● TASK DESCRIPTION
A single number is required: how many lines in the data below contain "velocity".

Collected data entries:
● ● ● ● ●

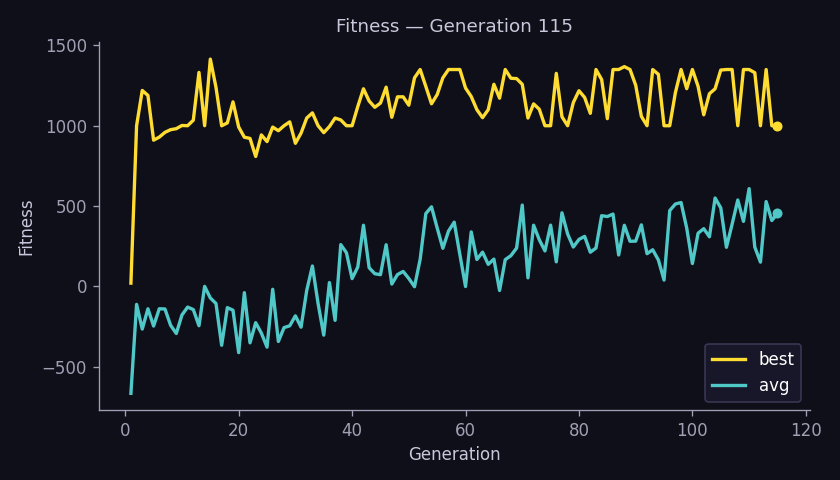
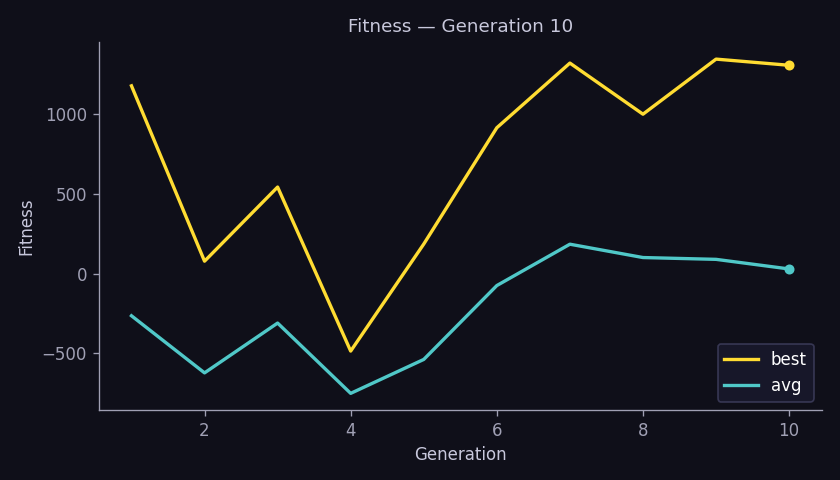
Added obstacle collision with AABB logic + added a visual indicator for alpha agent

diff --git a/visualization/visualizer.py b/visualization/visualizer.py
@@ -56,6 +56,17 @@ class Visualizer:
     def draw(self):
         self.screen.fill(BG_COLOR)
 
+        # finding the "alpha"
+        best_agent = None
+        max_fitness = -float('inf')
+        
+        if self.arena.agents:
+            for agent in self.arena.agents:
+                f = agent.fitness()
+                if f > max_fitness:
+                    max_fitness = f
+                    best_agent = agent
+
         # Obstacles
         for obs in self.arena.obstacles:
             rect = pygame.Rect(obs.x, obs.y, obs.width, obs.height)
@@ -74,9 +85,23 @@ class Visualizer:
             bar_fill_color = (0, 200, 0) # Green
 
             cx, cy = int(agent.x), int(agent.y)
-            pygame.draw.circle(self.screen, AGENT_COLOR, (cx, cy), AGENT_RADIUS)
+            
+            # Draw the alpha ring and determine agent color
+            if agent == best_agent:
+                # Draw gold ring first so it is behind the health bar but visible around the agent
+                pygame.draw.circle(self.screen, (255, 215, 0), (cx, cy), AGENT_RADIUS + 4, 3)
+                current_agent_color = (255, 255, 100)
+            else:
+                current_agent_color = AGENT_COLOR
+
+            # Draw agent body
+            pygame.draw.circle(self.screen, current_agent_color, (cx, cy), AGENT_RADIUS)
             pygame.draw.circle(self.screen, AGENT_OUTLINE, (cx, cy), AGENT_RADIUS, 1)
+            
+            # Draw health bar background
             pygame.draw.rect(self.screen, bar_color, (bar_x, bar_y, bar_width, bar_height))
+            
+            # Draw ID label
             label = self.small_font.render(str(agent.id), True, (20, 20, 20))
             self.screen.blit(label, (cx - 4, cy - 5))
 
@@ -86,19 +111,27 @@ class Visualizer:
 
         # HUD
         hud_y = self.arena.height + 8
-        hud = f"Step: {self.arena.step_count}   Agents: {len(self.arena.agents)}    Gen: {Arena._gen_count}"
+        best_fit_val = f"{max_fitness:.1f}" if best_agent else "0.0"
+        hud = f"Step: {self.arena.step_count}   Agents: {len(self.arena.agents)}    Gen: {Arena._gen_count}    Best Fit: {best_fit_val}"
         self.screen.blit(self.font.render(hud, True, HUD_COLOR), (10, hud_y))
 
         pygame.display.flip()
         self.clock.tick(self.fps)
 
     def close(self):
-        max_fitness_score = 0.0
+        max_fitness_score = -float('inf')
         max_score_agent = None
-        for agent in self.arena.agents:
-            curr_fitness = agent.fitness()
-            if curr_fitness > max_fitness_score:
-                max_fitness_score = curr_fitness
-                max_score_agent = agent
-        print(f"Max fitness score: {max_fitness_score} by Agent id: {max_score_agent.id}")
+        
+        if self.arena.agents:
+            for agent in self.arena.agents:
+                curr_fitness = agent.fitness()
+                if curr_fitness > max_fitness_score:
+                    max_fitness_score = curr_fitness
+                    max_score_agent = agent
+            
+            if max_score_agent:
+                print(f"Max fitness score: {max_fitness_score:.2f} by Agent id: {max_score_agent.id}")
+        else:
+            print("No agents remaining in the arena.")
+            
         pygame.quit()

diff --git a/simulation/agent.py b/simulation/agent.py
@@ -182,6 +182,43 @@ class Agent:
             self.steps_alive * w_steps - 
             self.steps_near_wall * w_near_wall
             )
+    
+    def handle_obstacles(self, obstacles: list):
+        """
+        Resolves collisions between the agent (circle) and arena obstacles (rectangles).
+        Uses AABB vs circle detection. finds closest point on rectangle to agent center,
+        checks overlap, pushes agent out and reflects velocity along the collision normal.
+        """
+        for obs in obstacles:
+            # Find closest point on rectangle to agent center
+            closest_x = max(obs.x, min(self.x, obs.x + obs.width))
+            closest_y = max(obs.y, min(self.y, obs.y + obs.height))
+
+            # Vector from closest point to agent center
+            dx = self.x - closest_x
+            dy = self.y - closest_y
+            distance = np.sqrt(dx**2 + dy**2)
+
+            if distance < AGENT_RADIUS:
+                # Edge case: agent center is fully inside obstacle
+                if distance == 0:
+                    self.y -= AGENT_RADIUS
+                    self.vy *= -1
+                    continue
+
+                # Collision normal: direction to push agent out
+                nx = dx / distance
+                ny = dy / distance
+
+                # Push agent out so it sits exactly on the surface
+                self.x = closest_x + nx * AGENT_RADIUS
+                self.y = closest_y + ny * AGENT_RADIUS
+
+                # Reflect velocity along the normal
+                dot = self.vx * nx + self.vy * ny
+                self.vx -= 2 * dot * nx
+                self.vy -= 2 * dot * ny
+        
 
 
     def __repr__(self):

diff --git a/simulation/arena.py b/simulation/arena.py
@@ -62,6 +62,7 @@ class Arena:
         for agent in self.agents:
             agent.decide(self.agents, self.width, self.height)
             agent.move(self.width, self.height)
+            agent.handle_obstacles(self.obstacles)
 
         # Adding steps_alive to track fitness score
         for agent in self.agents:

● ● ● ● ●

● ANSWER AREA
2